Betty is my pink KitchenAid Mixer. I bought her immediately after I tried to make Brioche by hand. Yes, I attempted to incorporate something like a pound of butter into the dough by hand. I thought I was going to die. I'm sure there are purists out there who do all their baking by hand, and make indescribably wonderful brioche... but... uh... I'll take all the help I can get!
Here's a close up of her chrome. She's such a trouper, can mix the stiffest doughs, the fluffiest merrangues, the creamiest potatos. She's wonderful.

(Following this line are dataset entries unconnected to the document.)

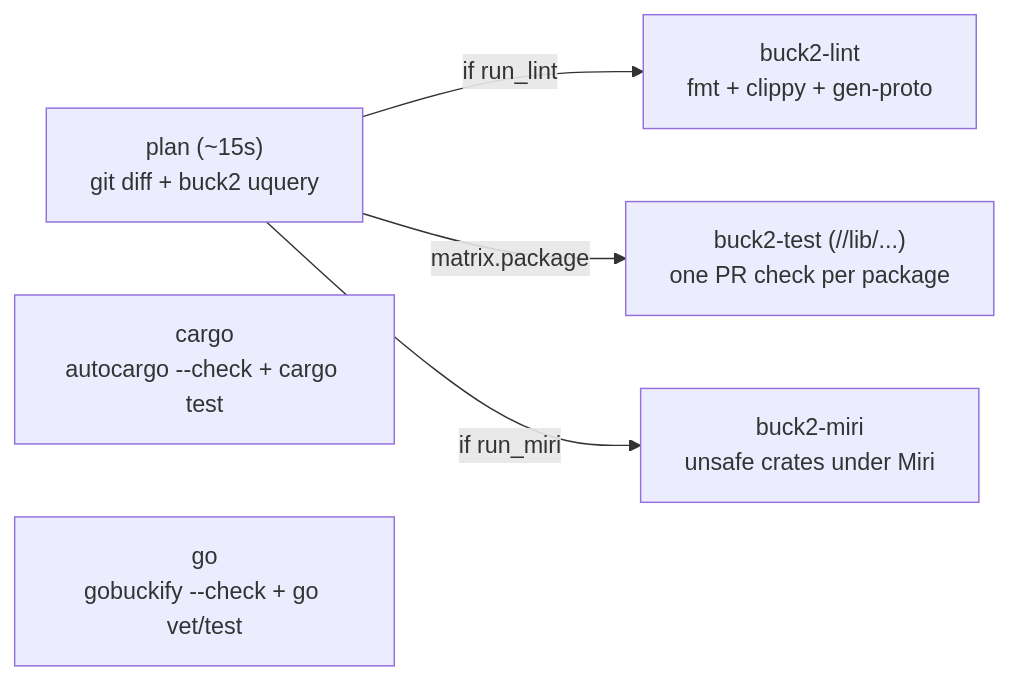
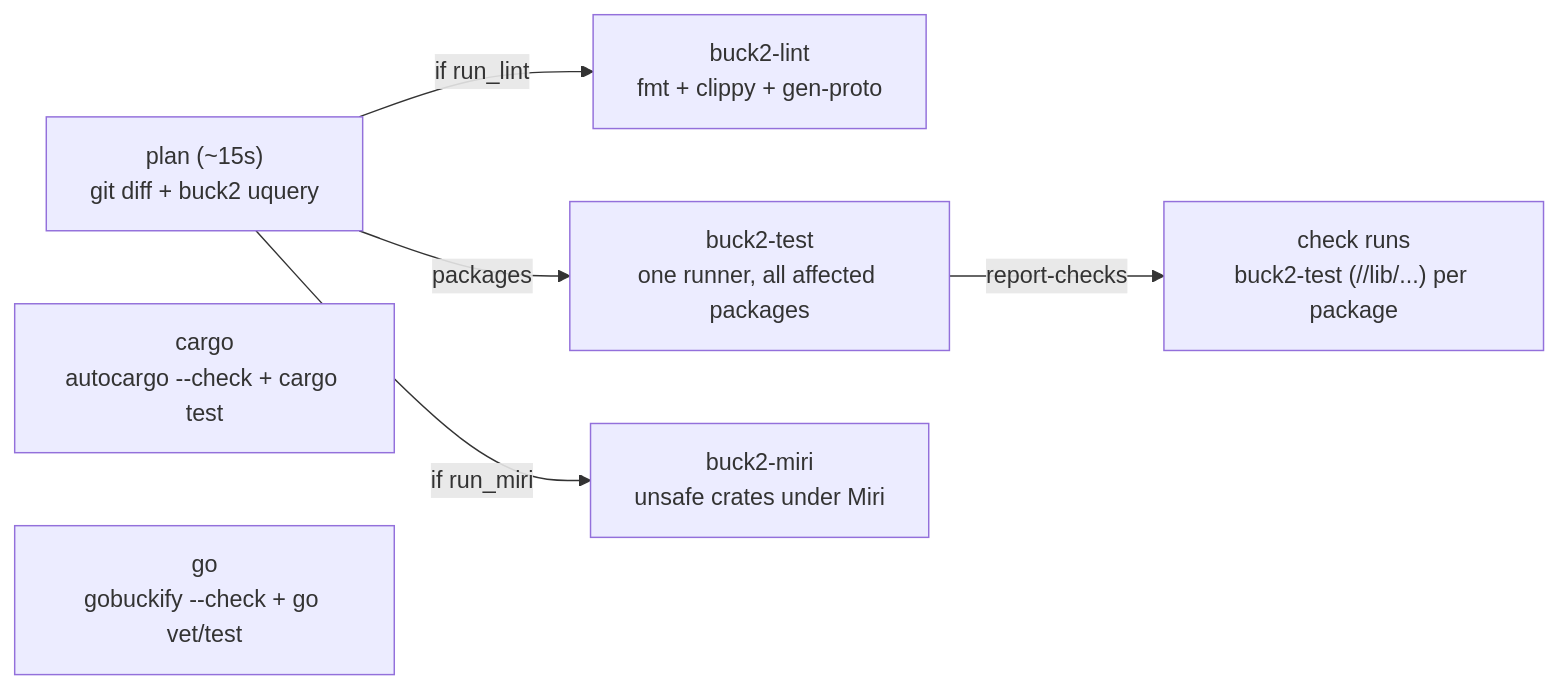
One commit to raydatray/peppydb changed the second of 2 diagrams in docs/plans/0036-workspace-ci-cache.md. Above: the diagram before and after it, drawn with Mermaid. The commit also changed other lines of this file and 1 other file, not shown here.

````diff
--- a/docs/plans/0036-workspace-ci-cache.md
+++ b/docs/plans/0036-workspace-ci-cache.md
@@ -159,8 +161,9 @@
 ```mermaid
 flowchart LR
     plan["plan (~15s)<br/>git diff + buck2 uquery"] -->|if run_lint| lint["buck2-lint<br/>fmt + clippy + gen-proto"]
-    plan -->|matrix.package| test["buck2-test (//lib/...)<br/>one PR check per package"]
+    plan -->|packages| test["buck2-test<br/>one runner, all affected packages"]
+    test -->|"report-checks"| checks["check runs<br/>buck2-test (//lib/...) per package"]
     plan -->|if run_miri| miri["buck2-miri<br/>unsafe crates under Miri"]
     cargo["cargo<br/>autocargo --check + cargo test"]
     go["go<br/>gobuckify --check + go vet/test"]
 ```
````
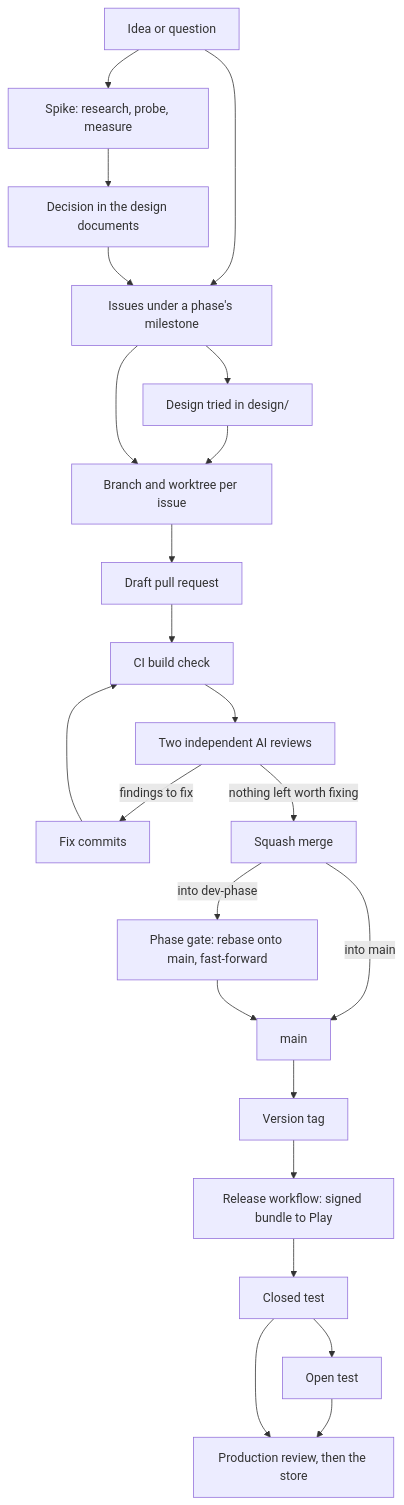
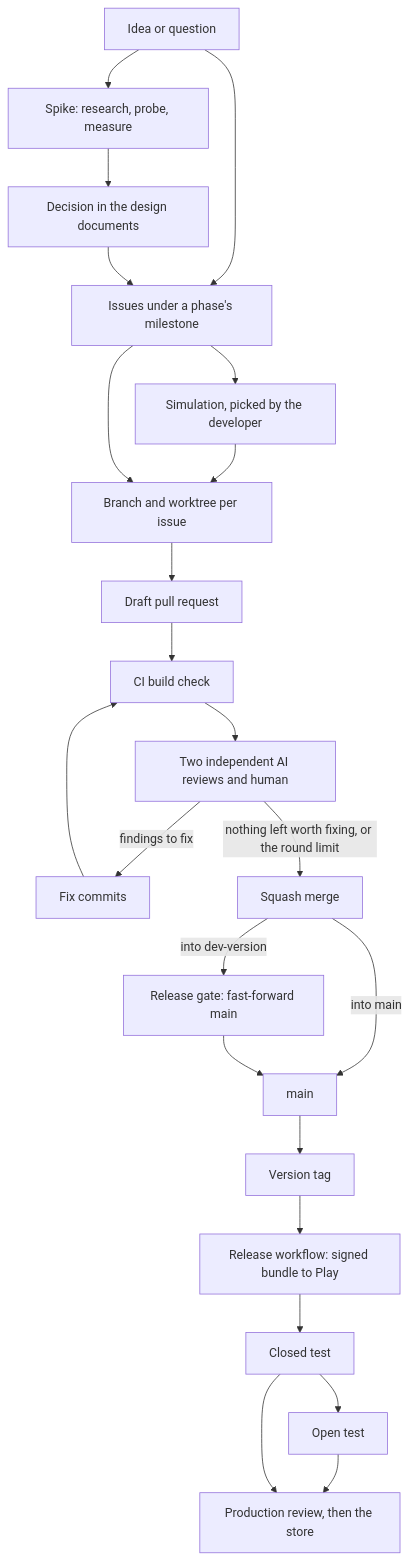
The diagram in docs/process/index.md (wkusnierczyk/sleevesight), drawn with Mermaid before and after one commit. The commit also changed other lines of this file, not shown here.

````diff
--- a/docs/process/index.md
+++ b/docs/process/index.md
@@ -44,25 +62,25 @@
 ```mermaid
 flowchart TD
   idea["Idea or question"] --> spike["Spike: research, probe, measure"]
   spike --> decision["Decision in the design documents"]
   idea --> issue
   decision --> issue["Issues under a phase's milestone"]
-  issue --> design["Design tried in design/"]
+  issue --> design["Simulation, picked by the developer"]
   design --> code
   issue --> code["Branch and worktree per issue"]
   code --> pr["Draft pull request"]
   pr --> ci["CI build check"]
-  ci --> review["Two independent AI reviews"]
+  ci --> review["Two independent AI reviews and human"]
   review -->|"findings to fix"| fix["Fix commits"]
   fix --> ci
-  review -->|"nothing left worth fixing"| merge["Squash merge"]
-  merge -->|"into dev-phase"| gate["Phase gate: rebase onto main, fast-forward"]
+  review -->|"nothing left worth fixing, or the round limit"| merge["Squash merge"]
+  merge -->|"into dev-version"| gate["Release gate: fast-forward main"]
   merge -->|"into main"| main["main"]
   gate --> main
   main --> tag["Version tag"]
   tag --> release["Release workflow: signed bundle to Play"]
   release --> closed["Closed test"]
   closed --> open["Open test"]
   open --> prod["Production review, then the store"]
   closed --> prod
 ```
````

Today we're making focaccia from the Bread Bakers Apprentice.* He says to drizzle herb infused olive oil over the top of the bread prior to baking, but I like adding a bit of Rosemary (fresh - but from the store... my little plant still hasn't recovered from what I clipped last year!) to the dough even before it rises. It's a two-day recipe, so I mixed the dough yesterday, and let it ferment in the fridge overnight. I also used a little bit, about a cup, of wheat flour - you know 'cause I like to live dangerously. ;) I used sea-salt instead of regular salt, and the dough tastes a bit salty. I'm not sure if it's because sea salt is a finer grain & thus more ends up in a teaspoon than regular salt, or if I made one of my classic mistakes using a tablespoon when I was supposed to use a teaspoon. I don't think I did. In any case, I used the same spoon when I measured out the yeast - so it should be okay. It actually rose quite a bit in the fridge. Now I've got to leave it out for about three hours before shaping it & panning it. Um... well... according to the recipe I was supposed to do that part yesterday and then refridgerate it once panned. But, you know... living recklessly again.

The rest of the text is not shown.